LAHARPE ? Back when LaHarpe still had a school, and more businesses around town, it made sense for the community to have the number of stop signs it does.
But now, with the school long since closed, and only a handful of businesses still in existence, City Councilman David Lee asked Wednesday if the city could rethink the number of stop signs.
?I wonder if we could take some time and just think about what makes sense for the city,? Lee said Wednesday, noting some signs could be replaced with yield signs if necessary.
And intersections with no sign at all are still controlled, City Attorney Fred Works added, because motorists still have to yield the right of way to motorists to their right.
Council members agreed to consider the matter. With a new police chief expected soon ? a special meeting was planned for next Tuesday to interview candidates ? additional input would be welcomed.
RAINY WEATHER has dampened the pace of LaHarpe?s ongoing electric upgrade project, and the possibility exists crews may be called down once again for hurricane relief in the Southeastern states, but the project remains on track to be complete by the end of the year.
Eric Hethcoat of BG Consultants, the firm in charge of overseeing the upgrade, offered his monthly update.
?We?re still on track, although stranger things have happened,? he warned.
To ensure the project?s completion in a timely manner, work crews may begin working longer shifts, more days a week.
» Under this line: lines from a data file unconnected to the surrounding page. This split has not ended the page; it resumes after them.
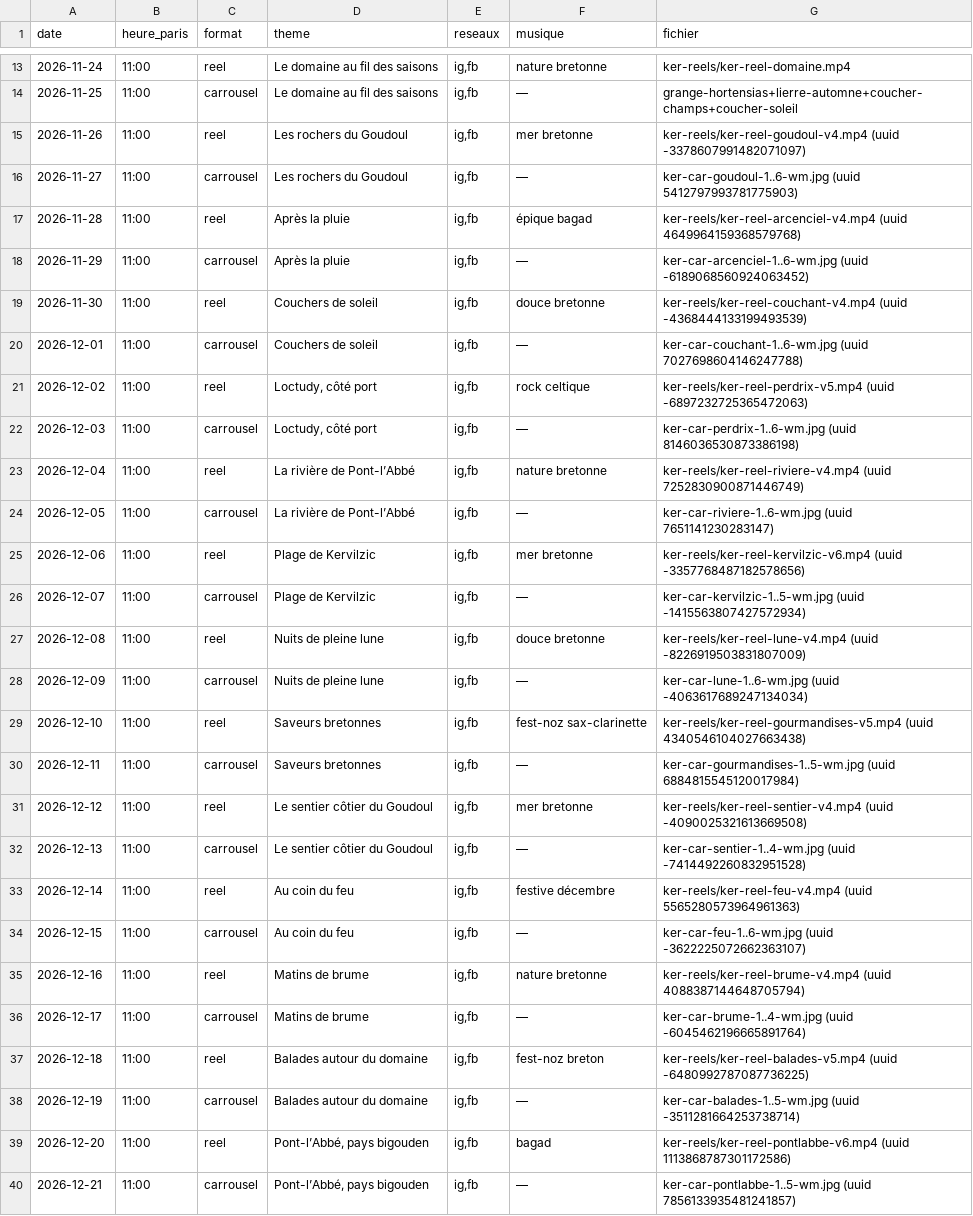
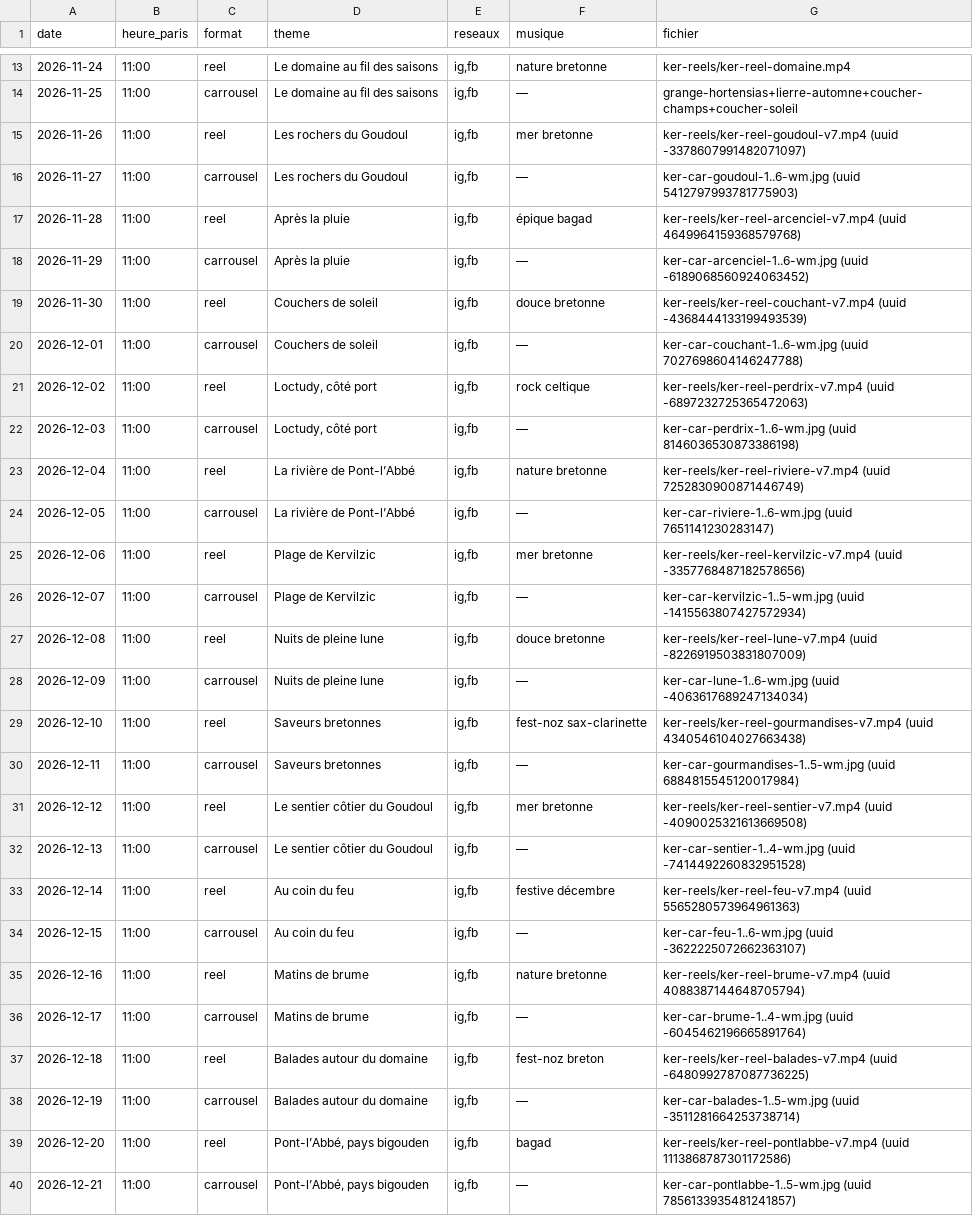
Before and after one commit to iffickdobrasil/ker-photos, a CSV file: posts.csv, drawn as a sheet; only a part is shown, gaps mark what is left out.

```diff
--- a/posts.csv
+++ b/posts.csv
@@ -14,27 +14,27 @@ date,heure_paris,format,theme,reseaux,musique,fichier
 2026-11-25,11:00,carrousel,"Le domaine au fil des saisons","ig,fb","—","grange-hortensias+lierre-automne+coucher-champs+coucher-soleil"
-2026-11-26,11:00,reel,"Les rochers du Goudoul","ig,fb","mer bretonne","ker-reels/ker-reel-goudoul-v4.mp4 (uuid -3378607991482071097)"
+2026-11-26,11:00,reel,"Les rochers du Goudoul","ig,fb","mer bretonne","ker-reels/ker-reel-goudoul-v7.mp4 (uuid -3378607991482071097)"
 2026-11-27,11:00,carrousel,"Les rochers du Goudoul","ig,fb","—","ker-car-goudoul-1..6-wm.jpg (uuid 5412797993781775903)"
-2026-11-28,11:00,reel,"Après la pluie","ig,fb","épique bagad","ker-reels/ker-reel-arcenciel-v4.mp4 (uuid 4649964159368579768)"
+2026-11-28,11:00,reel,"Après la pluie","ig,fb","épique bagad","ker-reels/ker-reel-arcenciel-v7.mp4 (uuid 4649964159368579768)"
 2026-11-29,11:00,carrousel,"Après la pluie","ig,fb","—","ker-car-arcenciel-1..6-wm.jpg (uuid -6189068560924063452)"
-2026-11-30,11:00,reel,"Couchers de soleil","ig,fb","douce bretonne","ker-reels/ker-reel-couchant-v4.mp4 (uuid -4368444133199493539)"
+2026-11-30,11:00,reel,"Couchers de soleil","ig,fb","douce bretonne","ker-reels/ker-reel-couchant-v7.mp4 (uuid -4368444133199493539)"
 2026-12-01,11:00,carrousel,"Couchers de soleil","ig,fb","—","ker-car-couchant-1..6-wm.jpg (uuid 7027698604146247788)"
-2026-12-02,11:00,reel,"Loctudy, côté port","ig,fb","rock celtique","ker-reels/ker-reel-perdrix-v5.mp4 (uuid -6897232725365472063)"
+2026-12-02,11:00,reel,"Loctudy, côté port","ig,fb","rock celtique","ker-reels/ker-reel-perdrix-v7.mp4 (uuid -6897232725365472063)"
 2026-12-03,11:00,carrousel,"Loctudy, côté port","ig,fb","—","ker-car-perdrix-1..6-wm.jpg (uuid 8146036530873386198)"
-2026-12-04,11:00,reel,"La rivière de Pont-l’Abbé","ig,fb","nature bretonne","ker-reels/ker-reel-riviere-v4.mp4 (uuid 7252830900871446749)"
+2026-12-04,11:00,reel,"La rivière de Pont-l’Abbé","ig,fb","nature bretonne","ker-reels/ker-reel-riviere-v7.mp4 (uuid 7252830900871446749)"
 2026-12-05,11:00,carrousel,"La rivière de Pont-l’Abbé","ig,fb","—","ker-car-riviere-1..6-wm.jpg (uuid 7651141230283147)"
-2026-12-06,11:00,reel,"Plage de Kervilzic","ig,fb","mer bretonne","ker-reels/ker-reel-kervilzic-v6.mp4 (uuid -3357768487182578656)"
+2026-12-06,11:00,reel,"Plage de Kervilzic","ig,fb","mer bretonne","ker-reels/ker-reel-kervilzic-v7.mp4 (uuid -3357768487182578656)"
 2026-12-07,11:00,carrousel,"Plage de Kervilzic","ig,fb","—","ker-car-kervilzic-1..5-wm.jpg (uuid -1415563807427572934)"
-2026-12-08,11:00,reel,"Nuits de pleine lune","ig,fb","douce bretonne","ker-reels/ker-reel-lune-v4.mp4 (uuid -8226919503831807009)"
+2026-12-08,11:00,reel,"Nuits de pleine lune","ig,fb","douce bretonne","ker-reels/ker-reel-lune-v7.mp4 (uuid -8226919503831807009)"
 2026-12-09,11:00,carrousel,"Nuits de pleine lune","ig,fb","—","ker-car-lune-1..6-wm.jpg (uuid -4063617689247134034)"
-2026-12-10,11:00,reel,"Saveurs bretonnes","ig,fb","fest-noz sax-clarinette","ker-reels/ker-reel-gourmandises-v5.mp4 (uuid 4340546104027663438)"
+2026-12-10,11:00,reel,"Saveurs bretonnes","ig,fb","fest-noz sax-clarinette","ker-reels/ker-reel-gourmandises-v7.mp4 (uuid 4340546104027663438)"
 2026-12-11,11:00,carrousel,"Saveurs bretonnes","ig,fb","—","ker-car-gourmandises-1..5-wm.jpg (uuid 6884815545120017984)"
-2026-12-12,11:00,reel,"Le sentier côtier du Goudoul","ig,fb","mer bretonne","ker-reels/ker-reel-sentier-v4.mp4 (uuid -4090025321613669508)"
+2026-12-12,11:00,reel,"Le sentier côtier du Goudoul","ig,fb","mer bretonne","ker-reels/ker-reel-sentier-v7.mp4 (uuid -4090025321613669508)"
 2026-12-13,11:00,carrousel,"Le sentier côtier du Goudoul","ig,fb","—","ker-car-sentier-1..4-wm.jpg (uuid -7414492260832951528)"
-2026-12-14,11:00,reel,"Au coin du feu","ig,fb","festive décembre","ker-reels/ker-reel-feu-v4.mp4 (uuid 5565280573964961363)"
+2026-12-14,11:00,reel,"Au coin du feu","ig,fb","festive décembre","ker-reels/ker-reel-feu-v7.mp4 (uuid 5565280573964961363)"
 2026-12-15,11:00,carrousel,"Au coin du feu","ig,fb","—","ker-car-feu-1..6-wm.jpg (uuid -3622225072662363107)"
-2026-12-16,11:00,reel,"Matins de brume","ig,fb","nature bretonne","ker-reels/ker-reel-brume-v4.mp4 (uuid 4088387144648705794)"
+2026-12-16,11:00,reel,"Matins de brume","ig,fb","nature bretonne","ker-reels/ker-reel-brume-v7.mp4 (uuid 4088387144648705794)"
 2026-12-17,11:00,carrousel,"Matins de brume","ig,fb","—","ker-car-brume-1..4-wm.jpg (uuid -6045462196665891764)"
-2026-12-18,11:00,reel,"Balades autour du domaine","ig,fb","fest-noz breton","ker-reels/ker-reel-balades-v5.mp4 (uuid -6480992787087736225)"
+2026-12-18,11:00,reel,"Balades autour du domaine","ig,fb","fest-noz breton","ker-reels/ker-reel-balades-v7.mp4 (uuid -6480992787087736225)"
 2026-12-19,11:00,carrousel,"Balades autour du domaine","ig,fb","—","ker-car-balades-1..5-wm.jpg (uuid -3511281664253738714)"
-2026-12-20,11:00,reel,"Pont-l’Abbé, pays bigouden","ig,fb","bagad","ker-reels/ker-reel-pontlabbe-v6.mp4 (uuid 1113868787301172586)"
+2026-12-20,11:00,reel,"Pont-l’Abbé, pays bigouden","ig,fb","bagad","ker-reels/ker-reel-pontlabbe-v7.mp4 (uuid 1113868787301172586)"
 2026-12-21,11:00,carrousel,"Pont-l’Abbé, pays bigouden","ig,fb","—","ker-car-pontlabbe-1..5-wm.jpg (uuid 7856133935481241857)"
```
Previously, most worked four 12-hour days. That may soon be bumped to five 12-hour shifts, plus Saturdays, Hethcoat said.